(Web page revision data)
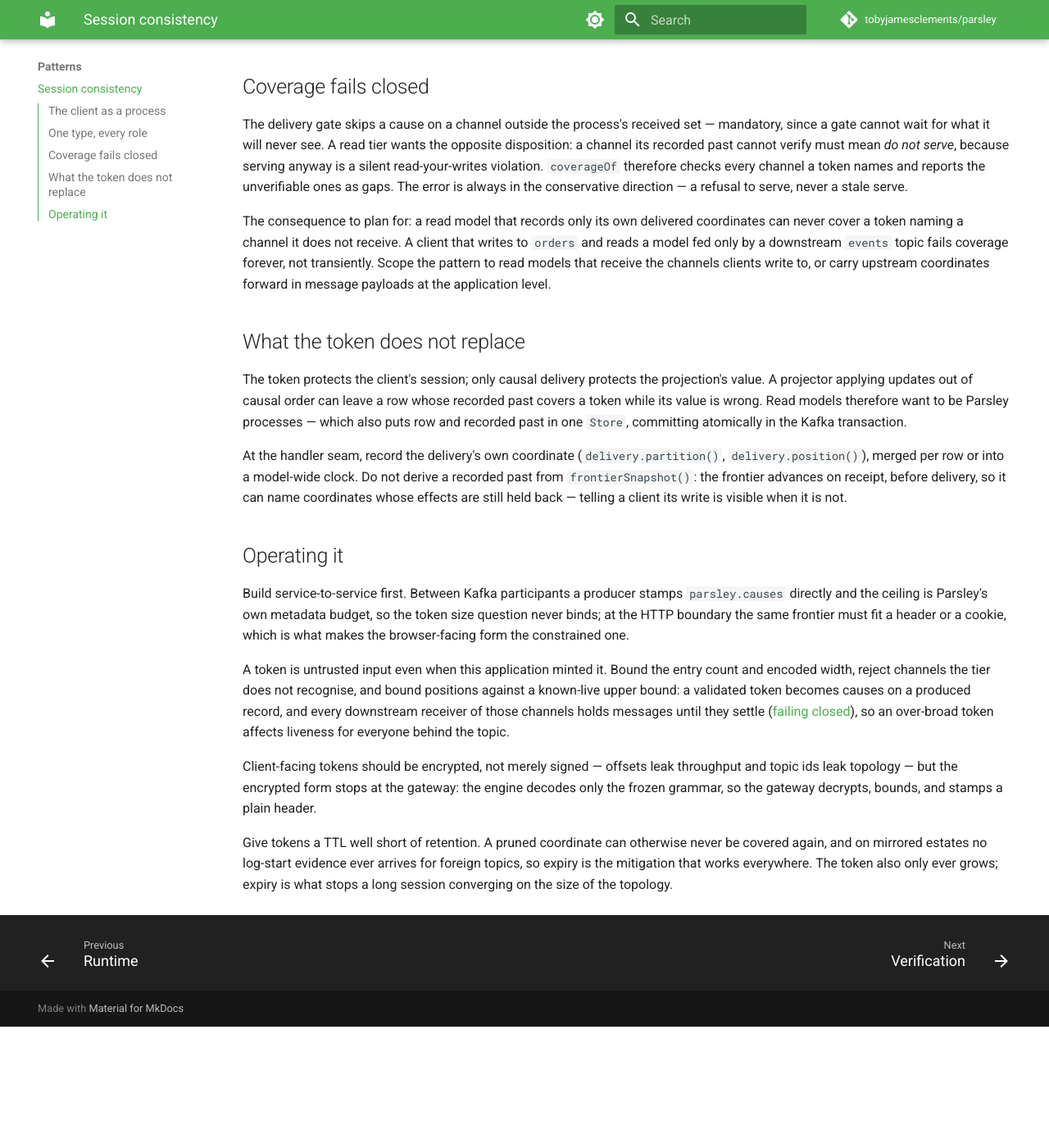
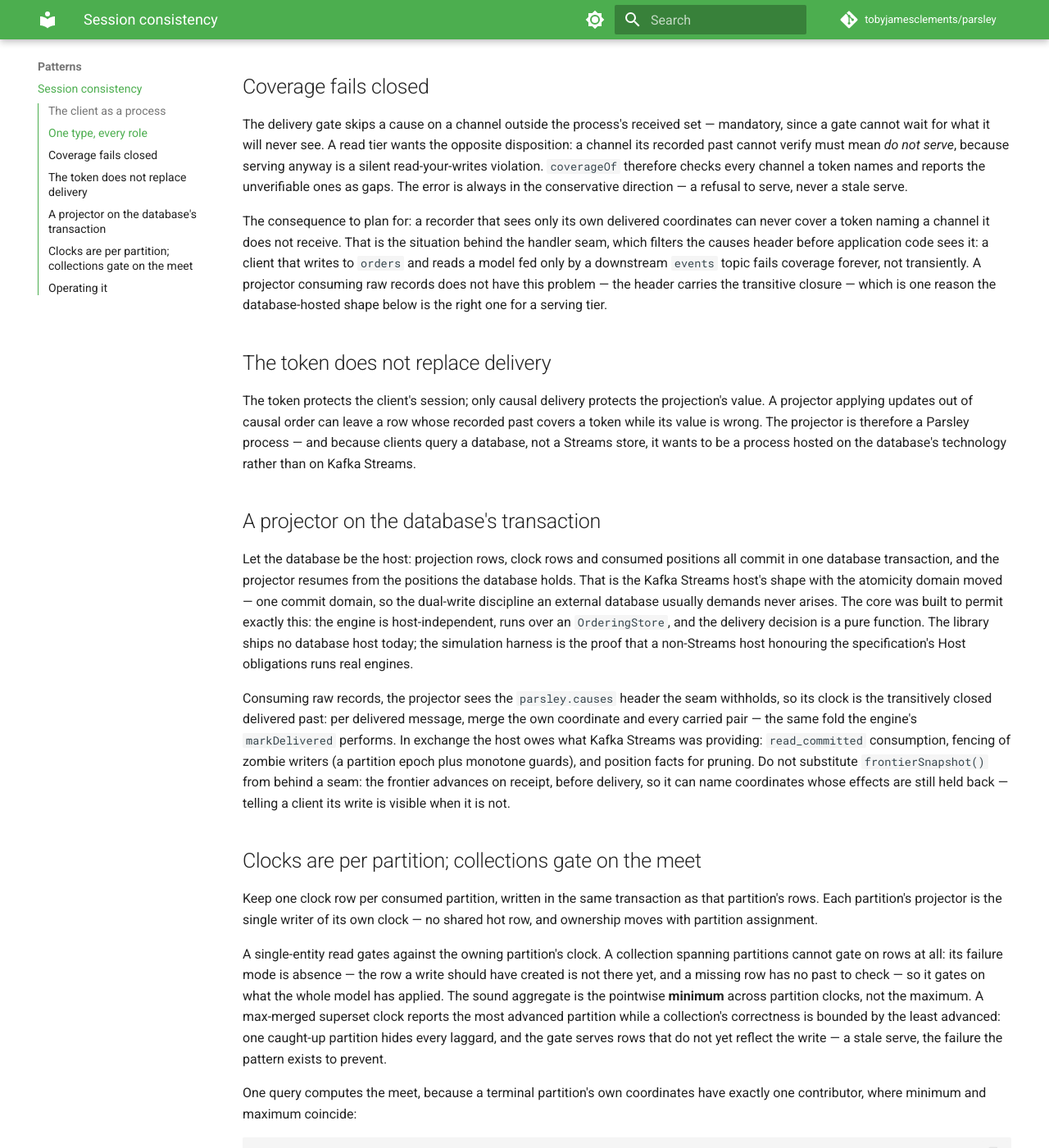
Before and after one commit to tobyjamesclements/parsley, an MkDocs documentation site: the page built from docs/session.md, in a window 1280 px wide and 1400 px high, scrolled down 1281 px. Shown: the whole window at 82% size. Built offline with MkDocs 1.6.1 and Material for MkDocs 9.7.7, drawn with Linux system fonts in a browser that asks for light colours; comment, search, counter and statistics services are not loaded; before the commit the page ends 2533 px from its top, so only the background shows below that; some of the changed text lies outside the part shown.

Commit message:
Reframe session.md's read model as a database-hosted projector with per-partition clocks gated on the meet (#96)
Co-Authored-By: Claude Fable 5 <noreply@anthropic.com>
Claude-Session: https://claude.ai/code/session_011Ted5fUbtYzMHCgz1k2tmp

````diff
--- a/docs/session.md
+++ b/docs/session.md
@@ -58,25 +58,79 @@ serving anyway is a silent read-your-writes violation. `coverageOf` therefore ch
 channel a token names and reports the unverifiable ones as gaps. The error is always in the
 conservative direction — a refusal to serve, never a stale serve.
 
-The consequence to plan for: a read model that records only its own delivered coordinates
-can never cover a token naming a channel it does not receive. A client that writes to
-`orders` and reads a model fed only by a downstream `events` topic fails coverage forever,
-not transiently. Scope the pattern to read models that receive the channels clients write
-to, or carry upstream coordinates forward in message payloads at the application level.
+The consequence to plan for: a recorder that sees only its own delivered coordinates can
+never cover a token naming a channel it does not receive. That is the situation behind the
+handler seam, which filters the causes header before application code sees it: a client
+that writes to `orders` and reads a model fed only by a downstream `events` topic fails
+coverage forever, not transiently. A projector consuming raw records does not have this
+problem — the header carries the transitive closure — which is one reason the
+database-hosted shape below is the right one for a serving tier.
 
-## What the token does not replace
+## The token does not replace delivery
 
 The token protects the client's session; only causal delivery protects the projection's
 value. A projector applying updates out of causal order can leave a row whose recorded past
-covers a token while its value is wrong. Read models therefore want to be Parsley
-processes — which also puts row and recorded past in one `Store`, committing atomically in
-the Kafka transaction.
+covers a token while its value is wrong. The projector is therefore a Parsley process — and
+because clients query a database, not a Streams store, it wants to be a process hosted on
+the database's technology rather than on Kafka Streams.
 
-At the handler seam, record the delivery's own coordinate (`delivery.partition()`,
-`delivery.position()`), merged per row or into a model-wide clock. Do not derive a
-recorded past from `frontierSnapshot()`: the frontier advances on receipt, before
-delivery, so it can name coordinates whose effects are still held back — telling a client
-its write is visible when it is not.
+## A projector on the database's transaction
+
+Let the database be the host: projection rows, clock rows and consumed positions all commit
+in one database transaction, and the projector resumes from the positions the database
+holds. That is the Kafka Streams host's shape with the atomicity domain moved — one commit
+domain, so the dual-write discipline an external database usually demands never arises. The
+core was built to permit exactly this: the engine is host-independent, runs over an
+`OrderingStore`, and the delivery decision is a pure function. The library ships no
+database host today; the simulation harness is the proof that a non-Streams host honouring
+the specification's Host obligations runs real engines.
+
+Consuming raw records, the projector sees the `parsley.causes` header the seam withholds,
+so its clock is the transitively closed delivered past: per delivered message, merge the
+own coordinate and every carried pair — the same fold the engine's `markDelivered`
+performs. In exchange the host owes what Kafka Streams was providing: `read_committed`
+consumption, fencing of zombie writers (a partition epoch plus monotone guards), and
+position facts for pruning. Do not substitute `frontierSnapshot()` from behind a seam: the
+frontier advances on receipt, before delivery, so it can name coordinates whose effects
+are still held back — telling a client its write is visible when it is not.
+
+## Clocks are per partition; collections gate on the meet
+
+Keep one clock row per consumed partition, written in the same transaction as that
+partition's rows. Each partition's projector is the single writer of its own clock — no
+shared hot row, and ownership moves with partition assignment.
+
+A single-entity read gates against the owning partition's clock. A collection spanning
+partitions cannot gate on rows at all: its failure mode is absence — the row a write
+should have created is not there yet, and a missing row has no past to check — so it gates
+on what the whole model has applied. The sound aggregate is the pointwise **minimum**
+across partition clocks, not the maximum. A max-merged superset clock reports the most
+advanced partition while a collection's correctness is bounded by the least advanced: one
+caught-up partition hides every laggard, and the gate serves rows that do not yet reflect
+the write — a stale serve, the failure the pattern exists to prevent.
+
+One query computes the meet, because a terminal partition's own coordinates have exactly
+one contributor, where minimum and maximum coincide:
+
+```sql
+SELECT channel, MIN(position), COUNT(*) FROM partition_clock GROUP BY channel
+```
+
+treating an upstream channel counted on fewer than all partitions as absent, which fails
+closed. The meet also has the property the join lacks: stale is safe. A lagging meet only
+blocks a little longer, never serves stale data, so it may be materialised asynchronously
+where read volume demands it; a join must never be materialised as a gate.
+
+The meet's liveness cost is the idle partition. Inherited entries advance only when a
+partition applies a message; every emission carries the emitter's whole frontier, so active
+partitions converge on their next message, but a silent partition pins the meet at its
+last-seen frontier. Bound the wait and fail with retry-after, or have the application fan
+a periodic no-op event across every terminal partition — the pipeline stays clockless, and
+the heartbeat carries real causal evidence rather than a wall-clock guess.
+
+Refresh a collection read's token from the meet it was gated on, plus the own coordinates
+of the partitions that contributed rows — never from the superset, which inflates the
+client's future demands with coverage the read did not prove.
 
 ## Operating it
 
````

**Assignment**
Which of the lines above carry the string "Streams"? Copy every one.

**Reply to the exercise**
+because clients query a database, not a Streams store, it wants to be a process hosted on
+the database's technology rather than on Kafka Streams.
+holds. That is the Kafka Streams host's shape with the atomicity domain moved — one commit
+database host today; the simulation harness is the proof that a non-Streams host honouring
+performs. In exchange the host owes what Kafka Streams was providing: `read_committed`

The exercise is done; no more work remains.